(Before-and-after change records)
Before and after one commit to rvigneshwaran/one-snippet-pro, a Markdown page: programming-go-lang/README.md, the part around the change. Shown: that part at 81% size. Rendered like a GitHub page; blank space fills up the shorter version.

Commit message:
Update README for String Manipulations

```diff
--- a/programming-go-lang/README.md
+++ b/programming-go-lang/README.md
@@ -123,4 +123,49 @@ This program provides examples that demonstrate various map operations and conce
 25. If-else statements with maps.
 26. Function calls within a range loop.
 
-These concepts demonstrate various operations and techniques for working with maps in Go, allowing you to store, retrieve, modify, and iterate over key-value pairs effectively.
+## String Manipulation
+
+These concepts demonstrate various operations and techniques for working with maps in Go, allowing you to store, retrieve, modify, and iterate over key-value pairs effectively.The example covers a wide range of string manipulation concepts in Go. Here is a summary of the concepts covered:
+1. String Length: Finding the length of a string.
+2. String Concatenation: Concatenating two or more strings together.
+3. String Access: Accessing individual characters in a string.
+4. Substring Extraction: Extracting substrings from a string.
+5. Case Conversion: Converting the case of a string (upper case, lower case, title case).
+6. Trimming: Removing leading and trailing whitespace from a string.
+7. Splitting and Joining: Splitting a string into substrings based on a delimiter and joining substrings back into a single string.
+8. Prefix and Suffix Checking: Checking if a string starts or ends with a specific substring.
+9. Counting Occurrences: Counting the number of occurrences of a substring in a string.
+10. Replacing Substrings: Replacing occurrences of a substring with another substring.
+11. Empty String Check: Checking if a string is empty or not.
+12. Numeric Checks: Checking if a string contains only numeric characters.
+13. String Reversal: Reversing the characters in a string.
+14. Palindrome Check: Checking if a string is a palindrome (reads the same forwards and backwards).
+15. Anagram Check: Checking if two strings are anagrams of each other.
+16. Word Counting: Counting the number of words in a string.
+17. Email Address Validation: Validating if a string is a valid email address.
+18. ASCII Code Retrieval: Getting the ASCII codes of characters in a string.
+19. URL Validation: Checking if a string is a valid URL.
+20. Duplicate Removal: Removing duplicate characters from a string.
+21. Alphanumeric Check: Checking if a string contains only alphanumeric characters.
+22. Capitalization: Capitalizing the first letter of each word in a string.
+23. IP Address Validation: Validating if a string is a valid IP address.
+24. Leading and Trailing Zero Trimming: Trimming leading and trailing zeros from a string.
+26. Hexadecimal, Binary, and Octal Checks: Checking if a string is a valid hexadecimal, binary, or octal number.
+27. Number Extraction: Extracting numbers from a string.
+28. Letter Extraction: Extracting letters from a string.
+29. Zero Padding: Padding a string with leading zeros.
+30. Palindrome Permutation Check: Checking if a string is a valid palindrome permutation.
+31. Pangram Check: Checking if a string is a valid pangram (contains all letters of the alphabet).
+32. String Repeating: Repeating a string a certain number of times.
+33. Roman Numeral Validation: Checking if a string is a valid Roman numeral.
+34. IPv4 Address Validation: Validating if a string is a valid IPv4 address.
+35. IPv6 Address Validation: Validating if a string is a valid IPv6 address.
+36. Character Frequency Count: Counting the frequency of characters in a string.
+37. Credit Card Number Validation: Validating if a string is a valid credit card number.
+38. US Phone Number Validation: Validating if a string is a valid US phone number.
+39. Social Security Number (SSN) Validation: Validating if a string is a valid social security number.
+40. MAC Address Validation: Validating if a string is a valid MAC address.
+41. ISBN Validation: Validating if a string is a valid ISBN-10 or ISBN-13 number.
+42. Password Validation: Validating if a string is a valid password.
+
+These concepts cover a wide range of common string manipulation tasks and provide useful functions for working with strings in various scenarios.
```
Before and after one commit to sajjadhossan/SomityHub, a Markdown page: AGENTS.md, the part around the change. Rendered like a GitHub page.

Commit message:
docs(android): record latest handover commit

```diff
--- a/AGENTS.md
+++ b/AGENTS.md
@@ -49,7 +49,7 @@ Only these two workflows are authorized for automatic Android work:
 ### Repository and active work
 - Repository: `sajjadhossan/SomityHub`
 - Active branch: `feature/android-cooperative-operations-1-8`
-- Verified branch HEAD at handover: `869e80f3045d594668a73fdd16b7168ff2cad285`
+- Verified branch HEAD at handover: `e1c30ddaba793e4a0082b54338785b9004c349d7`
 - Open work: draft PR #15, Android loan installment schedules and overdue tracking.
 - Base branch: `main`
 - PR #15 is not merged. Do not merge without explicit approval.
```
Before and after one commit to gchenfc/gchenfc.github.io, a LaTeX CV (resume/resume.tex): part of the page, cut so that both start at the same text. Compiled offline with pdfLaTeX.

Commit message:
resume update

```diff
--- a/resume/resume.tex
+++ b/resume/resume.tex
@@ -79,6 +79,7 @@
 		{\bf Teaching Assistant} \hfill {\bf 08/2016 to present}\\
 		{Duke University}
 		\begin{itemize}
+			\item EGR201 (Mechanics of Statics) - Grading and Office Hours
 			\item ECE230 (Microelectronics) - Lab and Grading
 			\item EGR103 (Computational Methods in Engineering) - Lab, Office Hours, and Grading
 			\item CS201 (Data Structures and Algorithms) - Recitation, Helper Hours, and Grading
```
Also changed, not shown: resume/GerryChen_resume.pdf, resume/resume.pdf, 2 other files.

**EXERCISE REQUIREMENTS**
One figure is all that is needed: the number of lines above in which the word "resume" appears.

**EXERCISE ANSWER**
5